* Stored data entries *
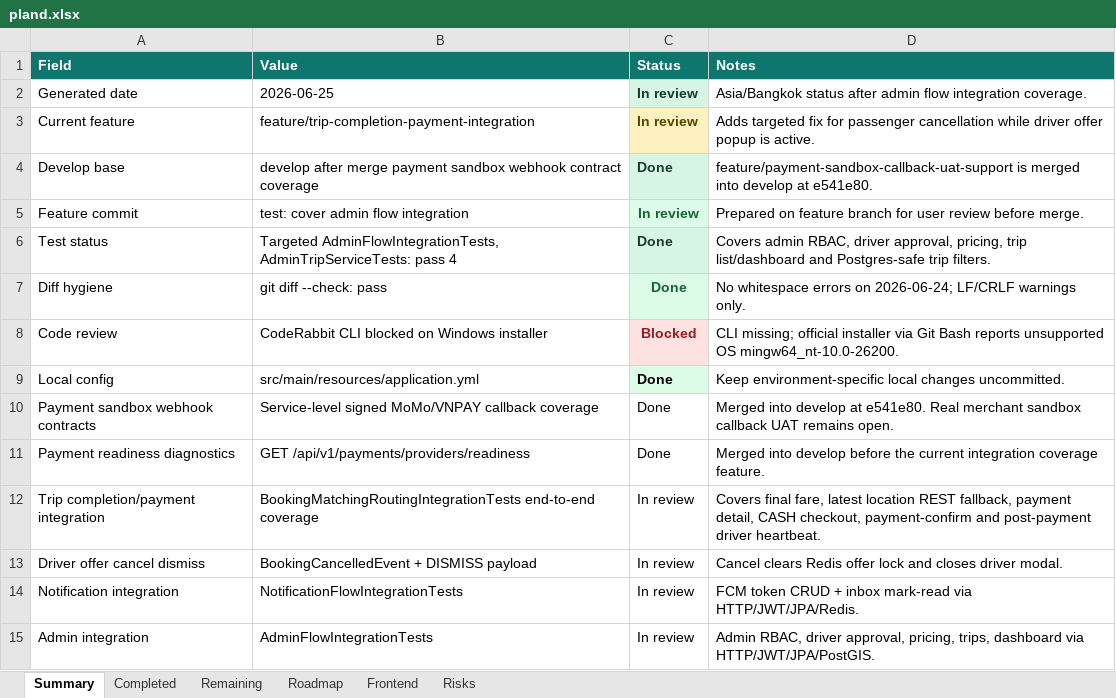
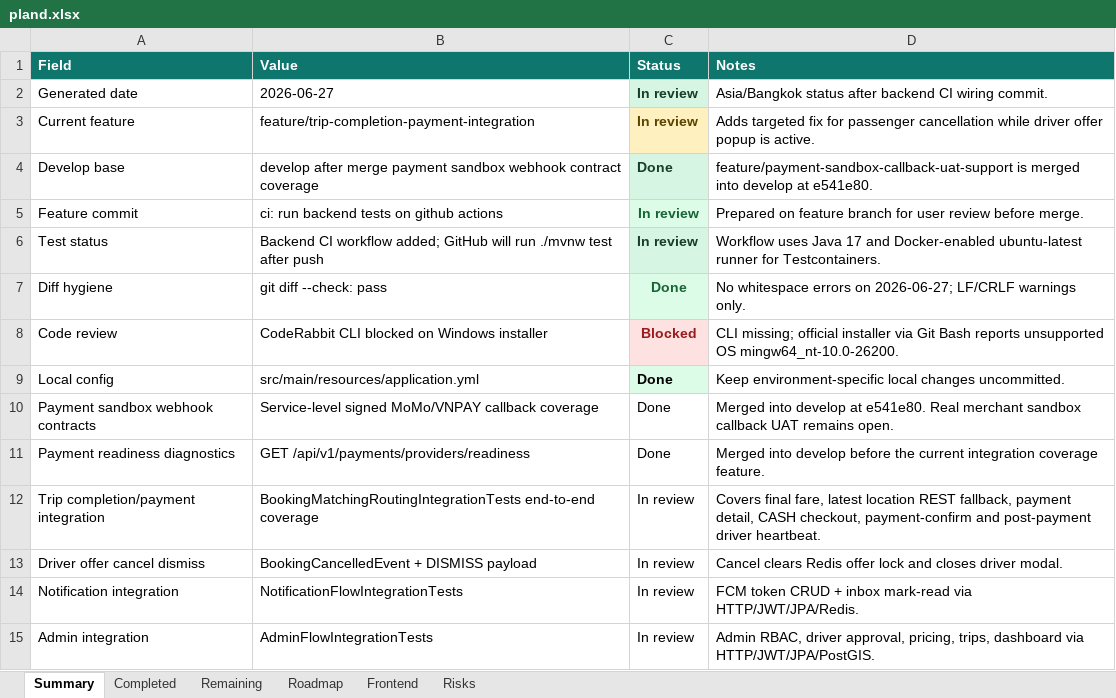
Before and after one commit to Luctran12/goride, an Excel workbook: docs/pland.xlsx, sheet Summary, drawn as a sheet; values as stored, in another font and other column widths than the file's, no borders; table styles not drawn; the diff names each change by its address in the sheet, - before the commit and + after, or states it on an @@ line.

Commit message:
ci: run backend tests on github actions

```diff
--- a/docs/pland.xlsx (sheet Summary)
+++ b/docs/pland.xlsx (sheet Summary)
-B2 (Value): 2026-06-25
+B2 (Value): 2026-06-27
-D2 (Notes): …status after admin flow integration coverage.
+D2 (Notes): …status after backend CI wiring commit.
-B5 (Value): test: cover admin flow integration
+B5 (Value): ci: run backend tests on github actions
-B6 (Value): Targeted AdminFlowIntegrationTests, AdminTripServiceTests: pass 4
+B6 (Value): Backend CI workflow added; GitHub will run ./mvnw test after push
-C6 (Status): Done
+C6 (Status): In review
-D6 (Notes): Covers admin RBAC, driver approval, pricing, trip list/dashboard and Postgres-safe trip filters.
+D6 (Notes): Workflow uses Java 17 and Docker-enabled ubuntu-latest runner for Testcontainers.
-D7 (Notes): …errors on 2026-06-24; LF/CRLF warnings…
+D7 (Notes): …errors on 2026-06-27; LF/CRLF warnings…
```
Also changed, not shown: sheet Completed, sheet Roadmap, sheet Risks, sheet Remaining, 4 other files.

* What this task involves *
The expected output is one number, the tally of lines above containing "CRLF".

* Result of this task *
2